Saturday, 16 February 2013

Flux Ropes on the Sun

Photonic Space

A stunning NASA image








This is an image of magnetic loops on the sun, captured by NASA's Solar Dynamics Observatory (SDO). It has been processed to highlight the edges of each loop to make the structure more clear.

A series of loops such as this is known as a flux rope, and these lie at the heart of eruptions on the sun known as coronal mass ejections (CMEs.) This is the first time scientists were able to discern the timing of a flux rope's formation. (Blended 131 Angstrom and 171 Angstrom images of July 19, 2012 flare and CME.)

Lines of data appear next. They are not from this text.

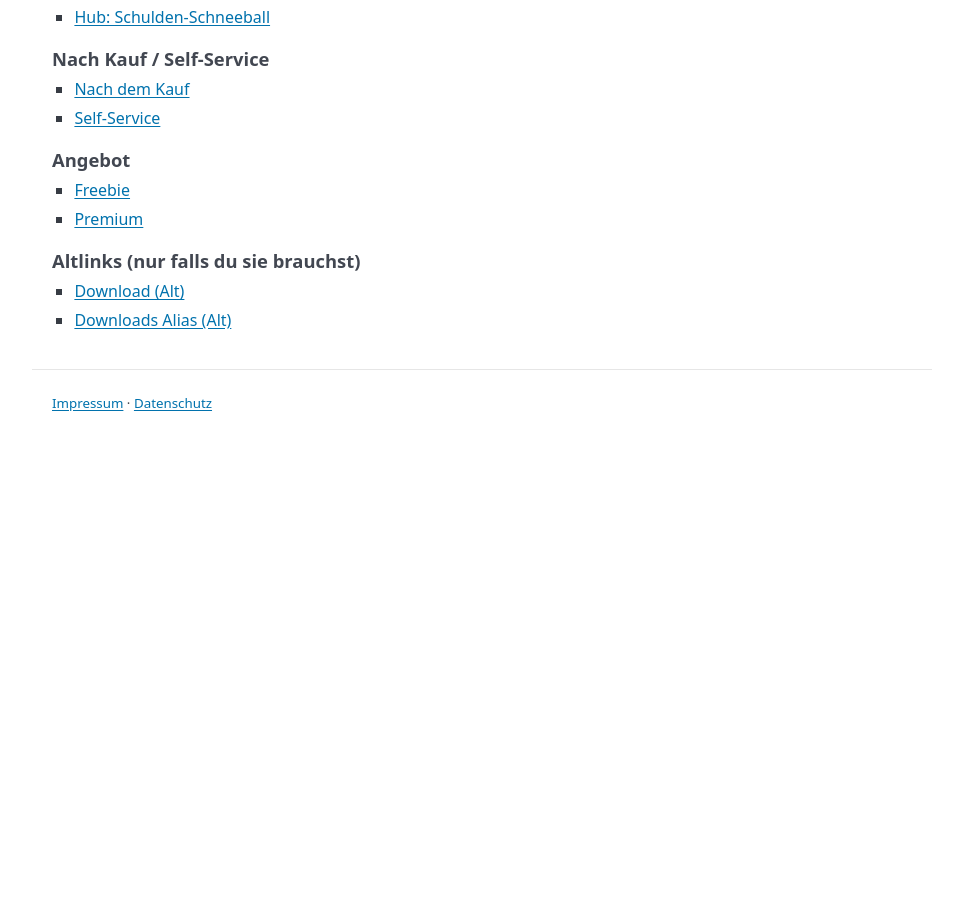
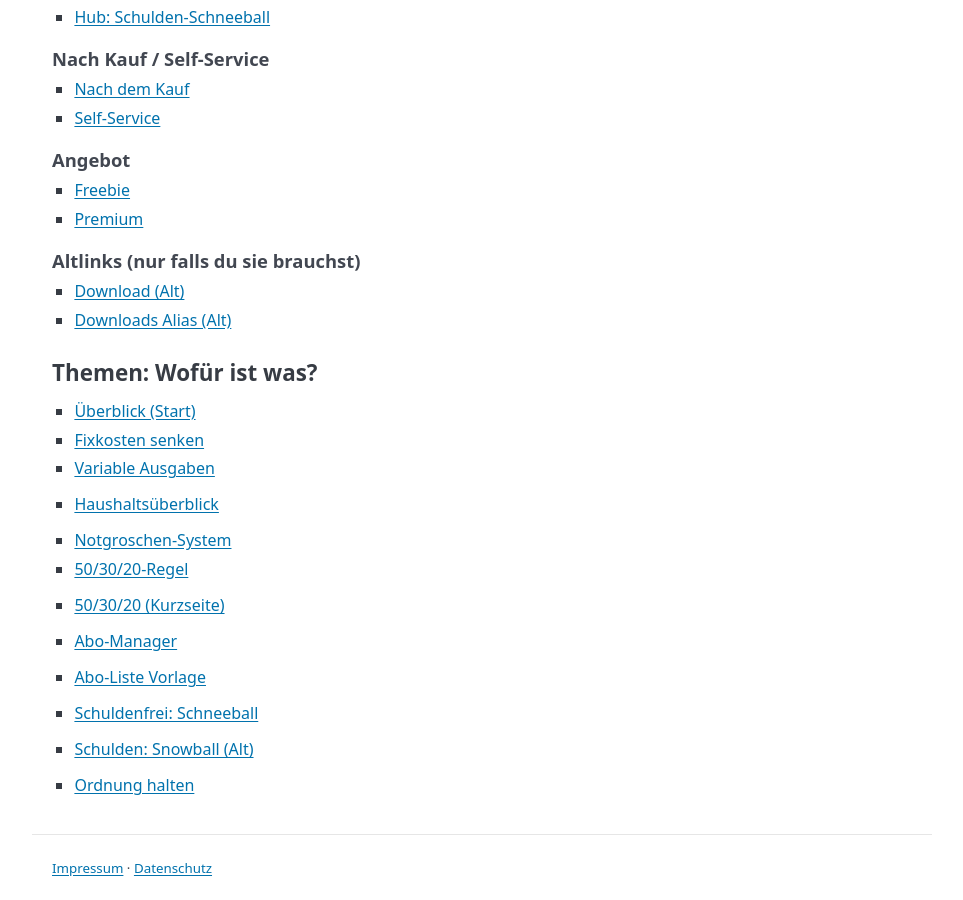
Before and after one commit to gluecklich-tools/einfach-geld-ordnen, a Jekyll site: the page built from seiten/downloads.md, in a window 1280 px wide and 900 px high, scrolled down 2236 px. Shown: the whole window, without its empty margins (158-1121 px from the left). Built offline with Jekyll 4.4.1, drawn with Linux system fonts in a browser that asks for light colours; before the commit the page ends 2671 px from its top, so only the background shows below that.

Commit message:
Klaus-Run: automated gates + push 2026-02-21 16:03

```diff
--- a/seiten/downloads.md
+++ b/seiten/downloads.md
@@ -62,3 +62,23 @@ Pro gibt es spaeter. Verkauf/Download laeuft ausschliesslich ueber Digistore24.
 
 - [Download (Alt)]({{ site.baseurl }}/seiten/download.html)
 - [Downloads Alias (Alt)]({{ site.baseurl }}/seiten/downloads_alias.html)
+
+<!-- EGO_FRAGILE_LINKFIX_V4 -->
+## Themen: Wofür ist was?
+
+- [Überblick (Start)]({{ site.baseurl }}/seiten/ueberblick.html)
+- [Fixkosten senken]({{ site.baseurl }}/seiten/fixkosten-senken.html)
+- [Variable Ausgaben]({{ site.baseurl }}/seiten/variable-ausgaben.html)
+- [Haushaltsüberblick]({{ site.baseurl }}/seiten/haushaltsueberblick.html)
+
+- [Notgroschen-System]({{ site.baseurl }}/seiten/notgroschen-system.html)
+- [50/30/20-Regel]({{ site.baseurl }}/seiten/50-30-20-regel.html)
+- [50/30/20 (Kurzseite)]({{ site.baseurl }}/seiten/50-30-20.html)
+
+- [Abo-Manager]({{ site.baseurl }}/seiten/abo-manager.html)
+- [Abo-Liste Vorlage]({{ site.baseurl }}/seiten/abo-liste-vorlage.html)
+
+- [Schuldenfrei: Schneeball]({{ site.baseurl }}/seiten/schuldenfrei-schneeball.html)
+- [Schulden: Snowball (Alt)]({{ site.baseurl }}/seiten/schulden-snowball.html)
+
+- [Ordnung halten]({{ site.baseurl }}/seiten/ordnung-halten.html)
```
Also changed, not shown: seiten/rechner-uebersicht.md (+10 -0 lines).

Image Credit: NASA/Goddard Space Flight Center/SDO


Background

The Solar Dynamics Observatory (SDO) is a NASA mission which will observe the Sun for over five years.[3] Launched on February 11, 2010, the observatory is part of the Living With a Star (LWS) program.[4] The goal of the LWS program is to develop the scientific understanding necessary to effectively address those aspects of the connected SunEarth system that directly affect life and society. SDO's goal is to understand the Sun's influence on Earth and near-Earth space by studying the solar atmosphere on small scales of space and time and in many wavelengths simultaneously. SDO will investigate how the Sun's magnetic field is generated and structured, how this stored magnetic energy is converted and released into the heliosphere and geospace in the form of solar wind, energetic particles, and variations in the solar irradiance.[5]

Photonic Space